[Work task] Without including any image, retype the records word for word.

[Task input]

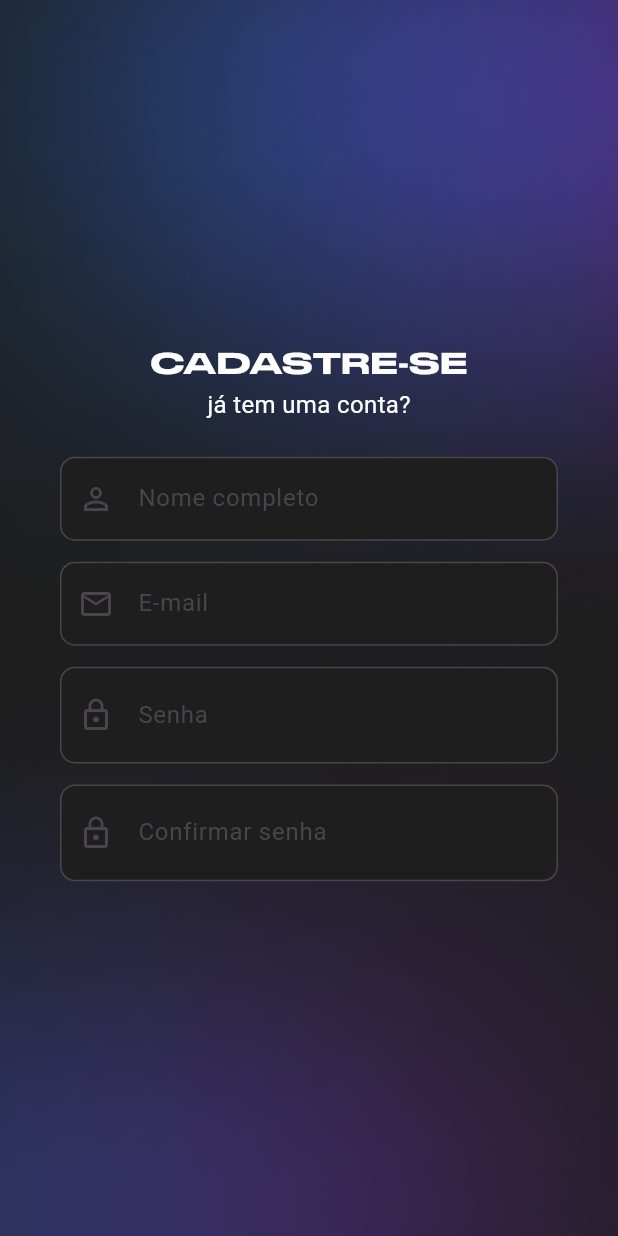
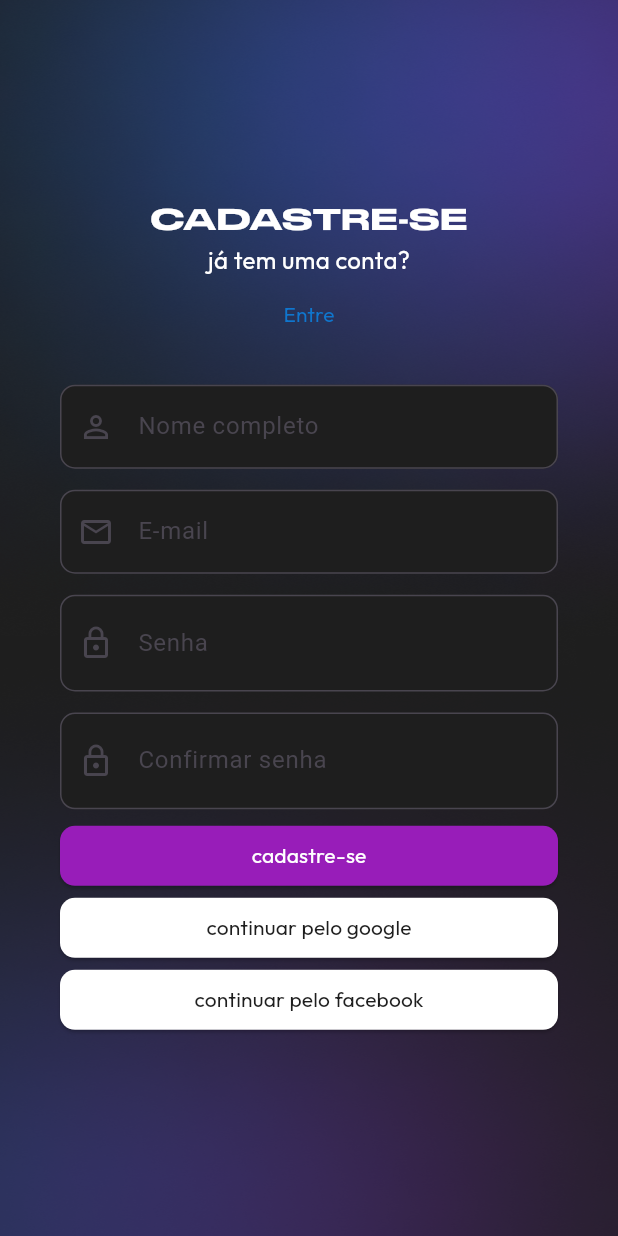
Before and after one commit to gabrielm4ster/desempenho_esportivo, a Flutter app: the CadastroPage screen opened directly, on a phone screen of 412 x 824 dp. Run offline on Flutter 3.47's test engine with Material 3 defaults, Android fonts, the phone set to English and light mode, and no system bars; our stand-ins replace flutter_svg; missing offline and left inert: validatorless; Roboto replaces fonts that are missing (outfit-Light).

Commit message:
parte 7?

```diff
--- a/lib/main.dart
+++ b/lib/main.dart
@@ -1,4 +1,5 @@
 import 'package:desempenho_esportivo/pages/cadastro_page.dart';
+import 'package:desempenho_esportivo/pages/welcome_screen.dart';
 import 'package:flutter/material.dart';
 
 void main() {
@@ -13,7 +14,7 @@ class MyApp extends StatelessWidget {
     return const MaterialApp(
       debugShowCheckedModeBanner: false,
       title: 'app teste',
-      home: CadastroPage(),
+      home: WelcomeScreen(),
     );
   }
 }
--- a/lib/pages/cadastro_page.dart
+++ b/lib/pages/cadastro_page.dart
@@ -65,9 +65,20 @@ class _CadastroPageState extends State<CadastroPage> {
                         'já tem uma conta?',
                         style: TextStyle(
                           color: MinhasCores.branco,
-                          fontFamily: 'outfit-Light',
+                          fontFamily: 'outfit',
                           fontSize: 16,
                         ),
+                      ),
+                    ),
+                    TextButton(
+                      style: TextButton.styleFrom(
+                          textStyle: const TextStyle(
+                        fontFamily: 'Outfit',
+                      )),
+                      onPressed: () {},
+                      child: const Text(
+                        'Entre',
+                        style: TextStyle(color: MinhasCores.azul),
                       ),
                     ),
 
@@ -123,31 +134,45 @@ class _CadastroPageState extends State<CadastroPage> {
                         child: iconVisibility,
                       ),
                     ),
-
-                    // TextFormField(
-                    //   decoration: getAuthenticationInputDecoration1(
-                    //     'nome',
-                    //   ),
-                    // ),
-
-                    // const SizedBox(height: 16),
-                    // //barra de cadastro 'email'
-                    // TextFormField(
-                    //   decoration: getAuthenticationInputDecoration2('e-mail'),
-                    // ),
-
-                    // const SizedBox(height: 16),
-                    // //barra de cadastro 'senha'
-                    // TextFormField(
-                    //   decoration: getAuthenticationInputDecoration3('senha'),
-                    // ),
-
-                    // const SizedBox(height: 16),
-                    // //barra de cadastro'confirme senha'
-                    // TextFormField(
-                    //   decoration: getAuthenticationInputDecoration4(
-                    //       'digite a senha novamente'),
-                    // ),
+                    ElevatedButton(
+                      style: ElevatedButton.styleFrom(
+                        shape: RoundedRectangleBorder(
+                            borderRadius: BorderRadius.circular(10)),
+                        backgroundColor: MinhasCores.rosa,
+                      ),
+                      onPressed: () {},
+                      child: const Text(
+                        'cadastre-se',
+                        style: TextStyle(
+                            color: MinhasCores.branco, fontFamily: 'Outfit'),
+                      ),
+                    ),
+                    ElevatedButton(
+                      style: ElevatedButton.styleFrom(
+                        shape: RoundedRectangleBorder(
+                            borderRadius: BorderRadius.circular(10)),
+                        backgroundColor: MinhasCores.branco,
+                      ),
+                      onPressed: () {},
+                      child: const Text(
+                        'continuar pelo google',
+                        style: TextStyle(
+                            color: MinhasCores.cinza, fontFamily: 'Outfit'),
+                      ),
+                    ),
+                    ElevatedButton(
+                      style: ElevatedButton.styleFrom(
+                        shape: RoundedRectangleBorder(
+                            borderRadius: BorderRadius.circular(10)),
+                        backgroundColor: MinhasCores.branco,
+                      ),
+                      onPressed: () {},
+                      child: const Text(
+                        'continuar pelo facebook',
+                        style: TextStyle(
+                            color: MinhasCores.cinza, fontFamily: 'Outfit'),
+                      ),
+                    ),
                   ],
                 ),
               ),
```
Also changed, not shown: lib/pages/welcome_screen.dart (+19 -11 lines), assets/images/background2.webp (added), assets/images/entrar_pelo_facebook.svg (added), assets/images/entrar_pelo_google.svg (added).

[Answer section]
Before and after one commit to gabrielm4ster/desempenho_esportivo, a Flutter app: the CadastroPage screen opened directly, on a phone screen of 412 x 824 dp. Run offline on Flutter 3.47's test engine with Material 3 defaults, Android fonts, the phone set to English and light mode, and no system bars; our stand-ins replace flutter_svg; missing offline and left inert: validatorless; Roboto replaces fonts that are missing (outfit-Light).

Commit message:
parte 7?

```diff
--- a/lib/main.dart
+++ b/lib/main.dart
@@ -1,4 +1,5 @@
 import 'package:desempenho_esportivo/pages/cadastro_page.dart';
+import 'package:desempenho_esportivo/pages/welcome_screen.dart';
 import 'package:flutter/material.dart';
 
 void main() {
@@ -13,7 +14,7 @@ class MyApp extends StatelessWidget {
     return const MaterialApp(
       debugShowCheckedModeBanner: false,
       title: 'app teste',
-      home: CadastroPage(),
+      home: WelcomeScreen(),
     );
   }
 }
--- a/lib/pages/cadastro_page.dart
+++ b/lib/pages/cadastro_page.dart
@@ -65,9 +65,20 @@ class _CadastroPageState extends State<CadastroPage> {
                         'já tem uma conta?',
                         style: TextStyle(
                           color: MinhasCores.branco,
-                          fontFamily: 'outfit-Light',
+                          fontFamily: 'outfit',
                           fontSize: 16,
                         ),
+                      ),
+                    ),
+                    TextButton(
+                      style: TextButton.styleFrom(
+                          textStyle: const TextStyle(
+                        fontFamily: 'Outfit',
+                      )),
+                      onPressed: () {},
+                      child: const Text(
+                        'Entre',
+                        style: TextStyle(color: MinhasCores.azul),
                       ),
                     ),
 
@@ -123,31 +134,45 @@ class _CadastroPageState extends State<CadastroPage> {
                         child: iconVisibility,
                       ),
                     ),
-
-                    // TextFormField(
-                    //   decoration: getAuthenticationInputDecoration1(
-                    //     'nome',
-                    //   ),
-                    // ),
-
-                    // const SizedBox(height: 16),
-                    // //barra de cadastro 'email'
-                    // TextFormField(
-                    //   decoration: getAuthenticationInputDecoration2('e-mail'),
-                    // ),
-
-                    // const SizedBox(height: 16),
-                    // //barra de cadastro 'senha'
-                    // TextFormField(
-                    //   decoration: getAuthenticationInputDecoration3('senha'),
-                    // ),
-
-                    // const SizedBox(height: 16),
-                    // //barra de cadastro'confirme senha'
-                    // TextFormField(
-                    //   decoration: getAuthenticationInputDecoration4(
-                    //       'digite a senha novamente'),
-                    // ),
+                    ElevatedButton(
+                      style: ElevatedButton.styleFrom(
+                        shape: RoundedRectangleBorder(
+                            borderRadius: BorderRadius.circular(10)),
+                        backgroundColor: MinhasCores.rosa,
+                      ),
+                      onPressed: () {},
+                      child: const Text(
+                        'cadastre-se',
+                        style: TextStyle(
+                            color: MinhasCores.branco, fontFamily: 'Outfit'),
+                      ),
+                    ),
+                    ElevatedButton(
+                      style: ElevatedButton.styleFrom(
+                        shape: RoundedRectangleBorder(
+                            borderRadius: BorderRadius.circular(10)),
+                        backgroundColor: MinhasCores.branco,
+                      ),
+                      onPressed: () {},
+                      child: const Text(
+                        'continuar pelo google',
+                        style: TextStyle(
+                            color: MinhasCores.cinza, fontFamily: 'Outfit'),
+                      ),
+                    ),
+                    ElevatedButton(
+                      style: ElevatedButton.styleFrom(
+                        shape: RoundedRectangleBorder(
+                            borderRadius: BorderRadius.circular(10)),
+                        backgroundColor: MinhasCores.branco,
+                      ),
+                      onPressed: () {},
+                      child: const Text(
+                        'continuar pelo facebook',
+                        style: TextStyle(
+                            color: MinhasCores.cinza, fontFamily: 'Outfit'),
+                      ),
+                    ),
                   ],
                 ),
               ),
```
Also changed, not shown: lib/pages/welcome_screen.dart (+19 -11 lines), assets/images/background2.webp (added), assets/images/entrar_pelo_facebook.svg (added), assets/images/entrar_pelo_google.svg (added).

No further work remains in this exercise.